- _Directions for this task_:
If a line of the data below holds the string "merged", copy it.

===== Dataset content =====

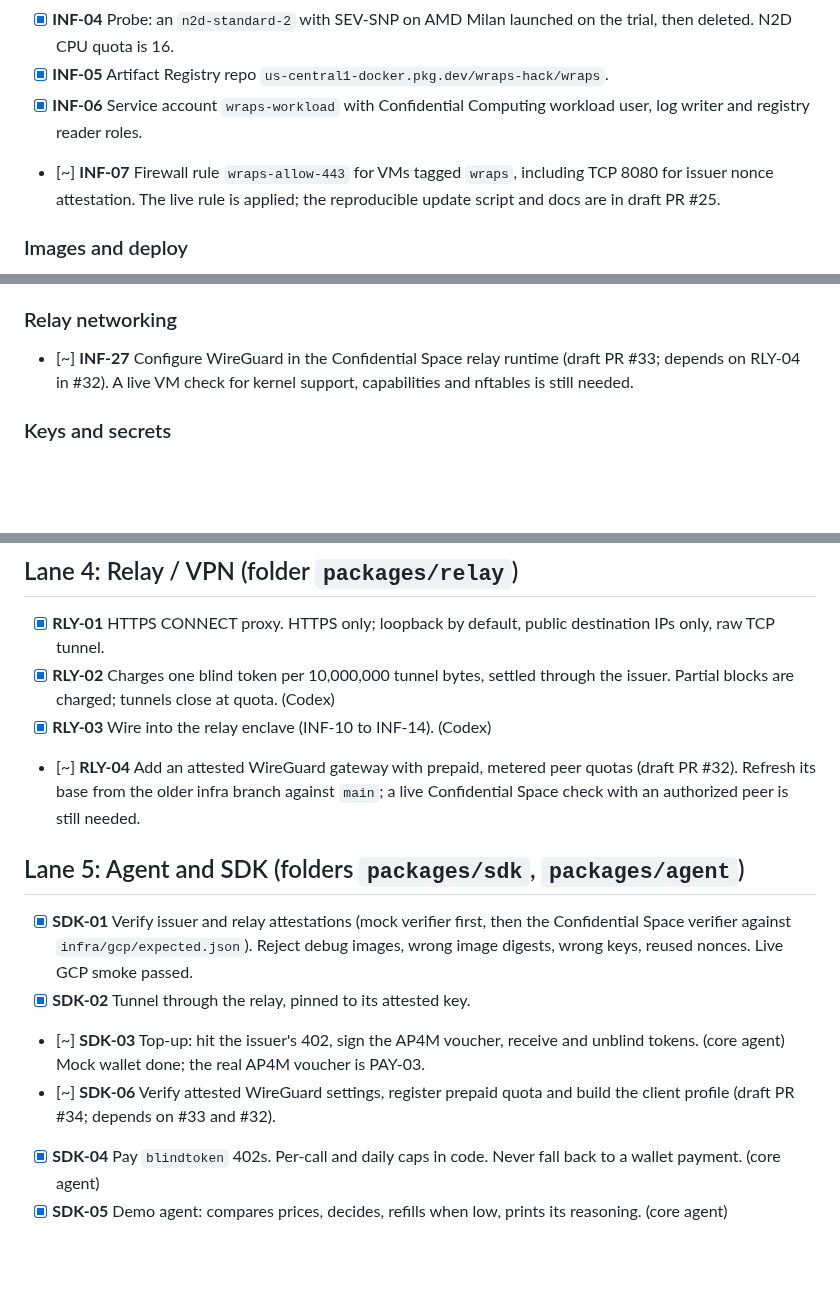
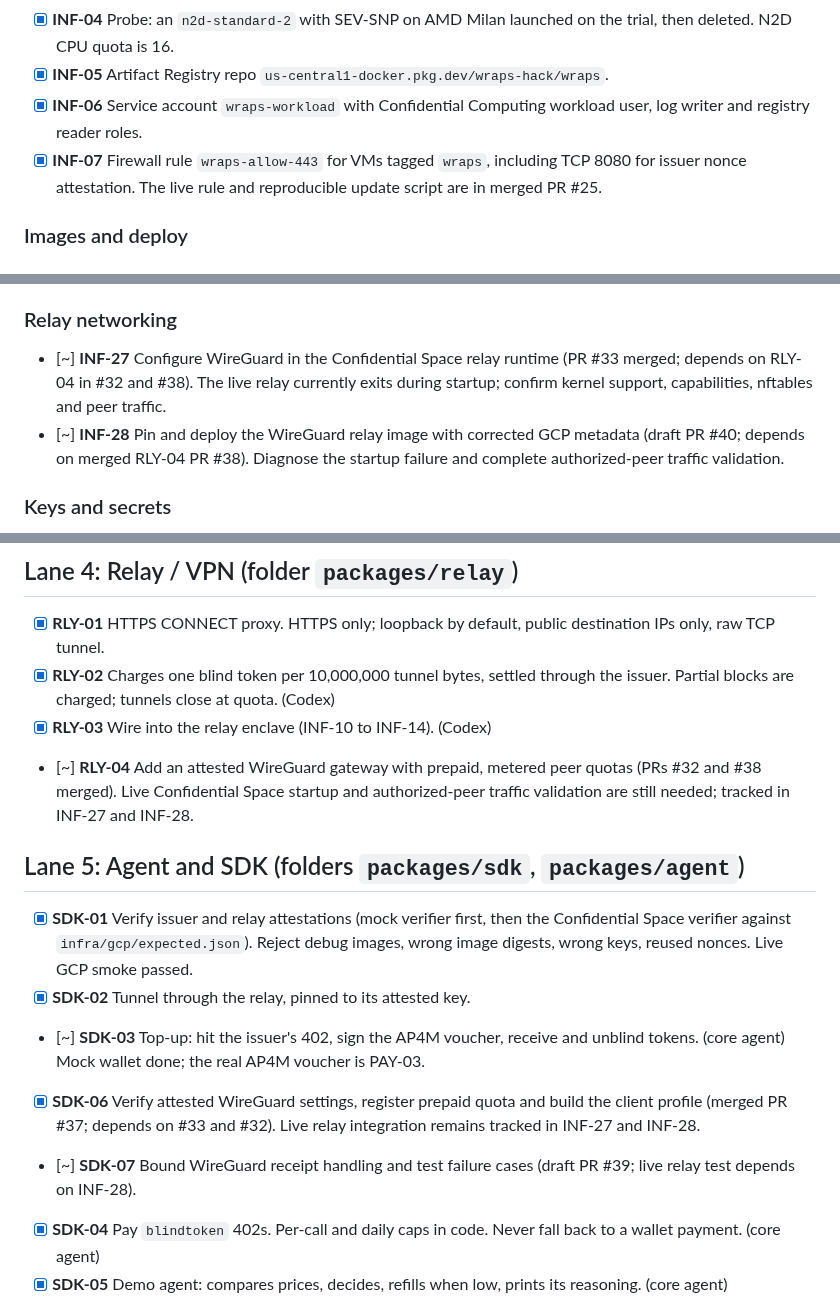
Before and after one commit to hrishabhayush/wraps, a Markdown page: docs/TODO.md, 3 parts joined by grey strips. GitHub-like rendering; blank space fills up the shorter version.

Commit message:
DOC-01: reconcile completed PRs and relay gaps

```diff
--- a/docs/TODO.md
+++ b/docs/TODO.md
@@ -17,7 +17,7 @@ Platform: **Google Cloud Confidential Space** (AMD SEV confidential VMs), projec
 - [x] **INF-04** Probe: an `n2d-standard-2` with SEV-SNP on AMD Milan launched on the trial, then deleted. N2D CPU quota is 16.
 - [x] **INF-05** Artifact Registry repo `us-central1-docker.pkg.dev/wraps-hack/wraps`.
 - [x] **INF-06** Service account `wraps-workload` with Confidential Computing workload user, log writer and registry reader roles.
-- [~] **INF-07** Firewall rule `wraps-allow-443` for VMs tagged `wraps`, including TCP 8080 for issuer nonce attestation. The live rule is applied; the reproducible update script and docs are in draft PR #25.
+- [x] **INF-07** Firewall rule `wraps-allow-443` for VMs tagged `wraps`, including TCP 8080 for issuer nonce attestation. The live rule and reproducible update script are in merged PR #25.
 
 ### Images and deploy
 - [x] **INF-08** Dockerfiles for issuer and relay. Pin base images by digest, use lockfiles.
@@ -31,7 +31,8 @@ Platform: **Google Cloud Confidential Space** (AMD SEV confidential VMs), projec
 - [x] **INF-14** TLS: the workload makes its own key and a self-signed certificate. The SDK pins the key from the attestation.
 
 ### Relay networking
-- [~] **INF-27** Configure WireGuard in the Confidential Space relay runtime (draft PR #33; depends on RLY-04 in #32). A live VM check for kernel support, capabilities and nftables is still needed.
+- [~] **INF-27** Configure WireGuard in the Confidential Space relay runtime (PR #33 merged; depends on RLY-04 in #32 and #38). The live relay currently exits during startup; confirm kernel support, capabilities, nftables and peer traffic.
+- [~] **INF-28** Pin and deploy the WireGuard relay image with corrected GCP metadata (draft PR #40; depends on merged RLY-04 PR #38). Diagnose the startup failure and complete authorized-peer traffic validation.
 
 ### Keys and secrets
 - [ ] **INF-15** Wallets (three different ones): agent wallet, funding wallet, issuer payout address. Private keys in a local `.env` that is never committed, or Google Secret Manager.
@@ -75,14 +76,15 @@ Platform: **Google Cloud Confidential Space** (AMD SEV confidential VMs), projec
 - [x] **RLY-01** HTTPS CONNECT proxy. HTTPS only; loopback by default, public destination IPs only, raw TCP tunnel.
 - [x] **RLY-02** Charges one blind token per 10,000,000 tunnel bytes, settled through the issuer. Partial blocks are charged; tunnels close at quota. (Codex)
 - [x] **RLY-03** Wire into the relay enclave (INF-10 to INF-14). (Codex)
-- [~] **RLY-04** Add an attested WireGuard gateway with prepaid, metered peer quotas (draft PR #32). Refresh its base from the older infra branch against `main`; a live Confidential Space check with an authorized peer is still needed.
+- [~] **RLY-04** Add an attested WireGuard gateway with prepaid, metered peer quotas (PRs #32 and #38 merged). Live Confidential Space startup and authorized-peer traffic validation are still needed; tracked in INF-27 and INF-28.
 
 ## Lane 5: Agent and SDK (folders `packages/sdk`, `packages/agent`)
 
 - [x] **SDK-01** Verify issuer and relay attestations (mock verifier first, then the Confidential Space verifier against `infra/gcp/expected.json`). Reject debug images, wrong image digests, wrong keys, reused nonces. Live GCP smoke passed.
 - [x] **SDK-02** Tunnel through the relay, pinned to its attested key.
 - [~] **SDK-03** Top-up: hit the issuer's 402, sign the AP4M voucher, receive and unblind tokens. (core agent) Mock wallet done; the real AP4M voucher is PAY-03.
-- [~] **SDK-06** Verify attested WireGuard settings, register prepaid quota and build the client profile (draft PR #34; depends on #33 and #32).
+- [x] **SDK-06** Verify attested WireGuard settings, register prepaid quota and build the client profile (merged PR #37; depends on #33 and #32). Live relay integration remains tracked in INF-27 and INF-28.
+- [~] **SDK-07** Bound WireGuard receipt handling and test failure cases (draft PR #39; live relay test depends on INF-28).
 - [x] **SDK-04** Pay `blindtoken` 402s. Per-call and daily caps in code. Never fall back to a wallet payment. (core agent)
 - [x] **SDK-05** Demo agent: compares prices, decides, refills when low, prints its reasoning. (core agent)
 
```
Also changed, not shown: other parts of docs/TODO.md (+2 -2 lines).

=====

- _Exercise answer_:
+- [x] **INF-07** Firewall rule `wraps-allow-443` for VMs tagged `wraps`, including TCP 8080 for issuer nonce attestation. The live rule and reproducible update script are in merged PR #25.
+- [~] **INF-27** Configure WireGuard in the Confidential Space relay runtime (PR #33 merged; depends on RLY-04 in #32 and #38). The live relay currently exits during startup; confirm kernel support, capabilities, nftables and peer traffic.
+- [~] **INF-28** Pin and deploy the WireGuard relay image with corrected GCP metadata (draft PR #40; depends on merged RLY-04 PR #38). Diagnose the startup failure and complete authorized-peer traffic validation.
+- [~] **RLY-04** Add an attested WireGuard gateway with prepaid, metered peer quotas (PRs #32 and #38 merged). Live Confidential Space startup and authorized-peer traffic validation are still needed; tracked in INF-27 and INF-28.
+- [x] **SDK-06** Verify attested WireGuard settings, register prepaid quota and build the client profile (merged PR #37; depends on #33 and #32). Live relay integration remains tracked in INF-27 and INF-28.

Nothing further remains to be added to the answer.